Molluscs musselled out by the water companies

Water companies have started blasting infestations of mussels out of their pipes with a new weapon called a BioBullet. The molluscs cost the UK water companies millions every year as […]

By Tom Gibson

Water companies have started blasting infestations of mussels out of their pipes with a new weapon called a BioBullet. The molluscs cost the UK water companies millions every year as they clog up our pipes.

The Zebra mussels, which are thought to have come from as far away as Eastern Europe multiply out of control as they have no know predators in the UK to control their population. Adult females can release more than 30,000 eggs per year.

Build-ups of the mussels and the shells of dead ones block water companies’ pipes. Thames Water, spends £1m on clearing about 1,000 tonnes of zebra mussels from its water pipes and water treatment facilities.

But experts have developed an eco-friendly way to get rid of the troublesome mussels, in the form of fat-coated blobs called ‘BioBullets’ which poison them. Luckily for us, the chemical can not harm humans.

Dr Piers Clark, commercial director for Thames Water, said: “Zebra mussels were prevalent in the middle of the 20th century but have recently become a problem again with an influx in trade from Eastern Europe since the 1990s. We believe BioBullets will save hundreds of thousands of pounds in operational costs in a way that has no adverse impact on the environment.”

The trial at Kempton Park water treatment works in southwest London has £550,000 of backing from the Government’s Technology Strategy Board.
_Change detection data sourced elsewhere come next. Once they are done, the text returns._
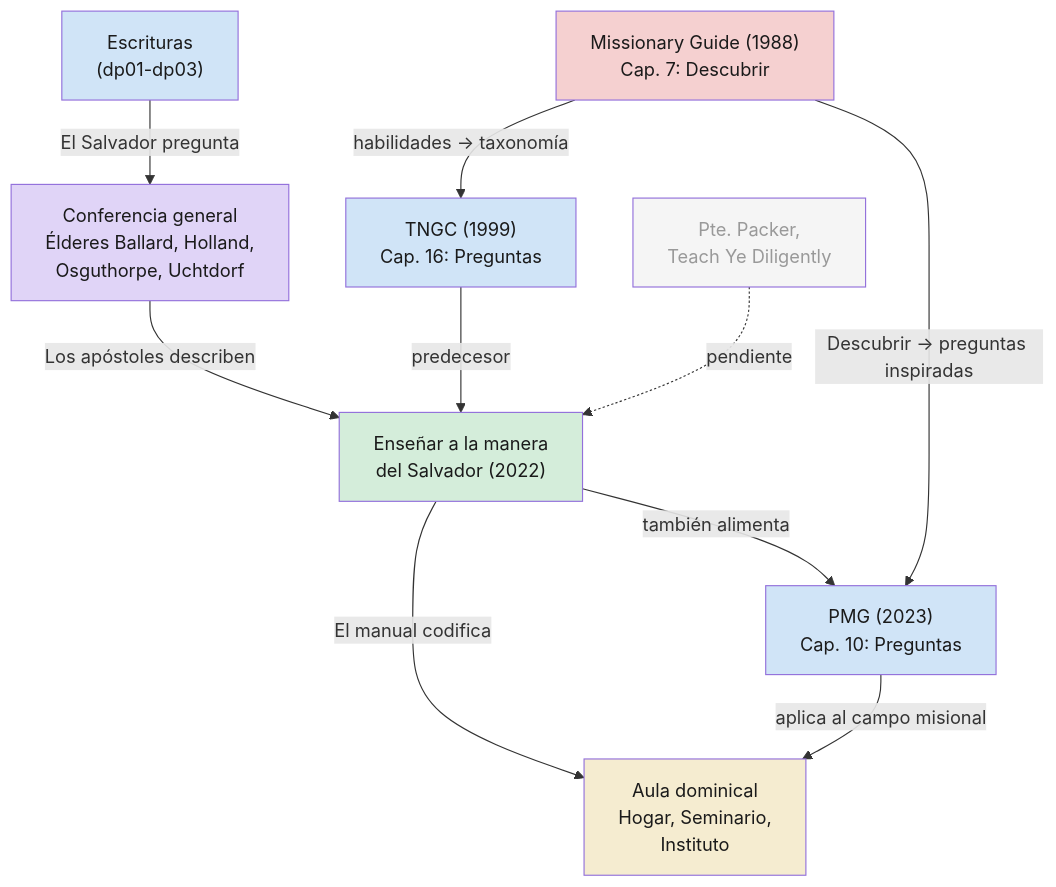
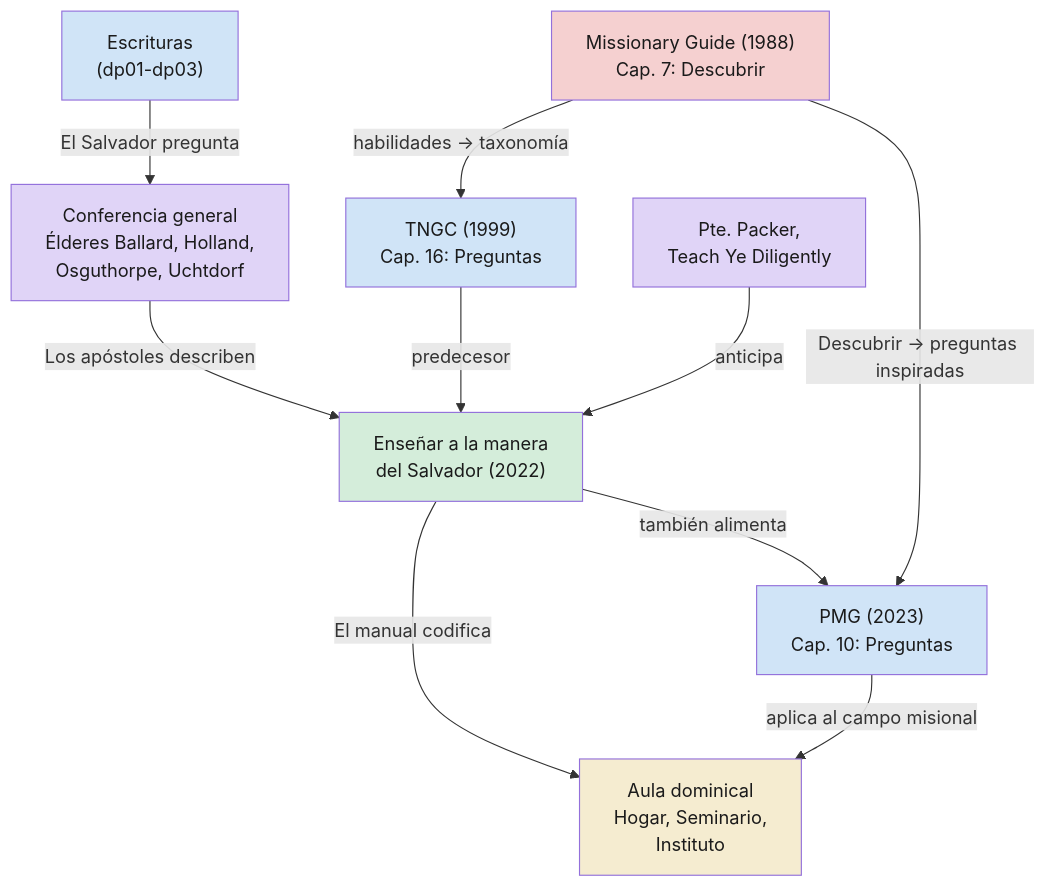
Before and after one commit to JPMarichal/kanoniko: the diagram in prods/dossiers/0009-dp04-uso-institucional.md, drawn with Mermaid. The commit also changed other lines of this file and 3 other files, not shown here.

````diff
--- a/prods/dossiers/0009-dp04-uso-institucional.md
+++ b/prods/dossiers/0009-dp04-uso-institucional.md
@@ -210,32 +230,32 @@
 ```mermaid
 graph TD
     ESC["Escrituras<br/>(dp01-dp03)"]
     CONF["Conferencia general<br/>Élderes Ballard, Holland,<br/>Osguthorpe, Uchtdorf"]
     MAN["Enseñar a la manera<br/>del Salvador (2022)"]
     AULA["Aula dominical<br/>Hogar, Seminario,<br/>Instituto"]
     
     ESC -->|"El Salvador pregunta"| CONF
     CONF -->|"Los apóstoles describen"| MAN
     MAN -->|"El manual codifica"| AULA
     
     MG["Missionary Guide (1988)<br/>Cap. 7: Descubrir"]
     TNGC["TNGC (1999)<br/>Cap. 16: Preguntas"]
     PMG["PMG (2023)<br/>Cap. 10: Preguntas"]
     PACK["Pte. Packer,<br/>Teach Ye Diligently"]
     
     MG -->|"habilidades → taxonomía"| TNGC
     TNGC -->|"predecesor"| MAN
-    PACK -.->|"pendiente"| MAN
+    PACK -->|"anticipa"| MAN
     PMG -->|"aplica al campo misional"| AULA
     MAN -->|"también alimenta"| PMG
     MG -->|"Descubrir → preguntas inspiradas"| PMG
     
     style ESC fill:#d0e4f7,color:#1a1a1a
     style CONF fill:#e0d4f7,color:#1a1a1a
     style MAN fill:#d4edda,color:#1a1a1a
     style AULA fill:#f5ecd0,color:#1a1a1a
     style MG fill:#f5d0d0,color:#1a1a1a
     style TNGC fill:#d0e4f7,color:#1a1a1a
     style PMG fill:#d0e4f7,color:#1a1a1a
-    style PACK fill:#f5f5f5,color:#999
+    style PACK fill:#e0d4f7,color:#1a1a1a
 ```
````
Estimates vary but it is thought that the zebra mussel nuisance costs US water and power industries up to $500m a year in clearing tunnels and pipelines.